- **How to complete this task**
Please read the records below and return each line holding the string "participant".

- **Records to process**
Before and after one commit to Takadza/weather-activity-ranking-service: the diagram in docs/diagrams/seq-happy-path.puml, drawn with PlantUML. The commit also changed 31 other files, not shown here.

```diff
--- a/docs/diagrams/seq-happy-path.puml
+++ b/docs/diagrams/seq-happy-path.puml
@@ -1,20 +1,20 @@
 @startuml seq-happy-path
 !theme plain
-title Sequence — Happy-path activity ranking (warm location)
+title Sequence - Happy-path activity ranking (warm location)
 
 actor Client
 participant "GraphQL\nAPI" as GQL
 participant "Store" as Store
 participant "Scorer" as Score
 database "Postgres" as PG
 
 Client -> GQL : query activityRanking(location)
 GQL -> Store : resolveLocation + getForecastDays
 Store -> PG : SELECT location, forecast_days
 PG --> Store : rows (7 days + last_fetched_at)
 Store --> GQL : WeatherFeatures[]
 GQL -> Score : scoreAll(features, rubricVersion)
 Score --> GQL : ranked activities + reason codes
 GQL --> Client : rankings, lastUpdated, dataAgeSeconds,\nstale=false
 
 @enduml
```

- **Result for this task**
 participant "GraphQL\nAPI" as GQL
 participant "Store" as Store
 participant "Scorer" as Score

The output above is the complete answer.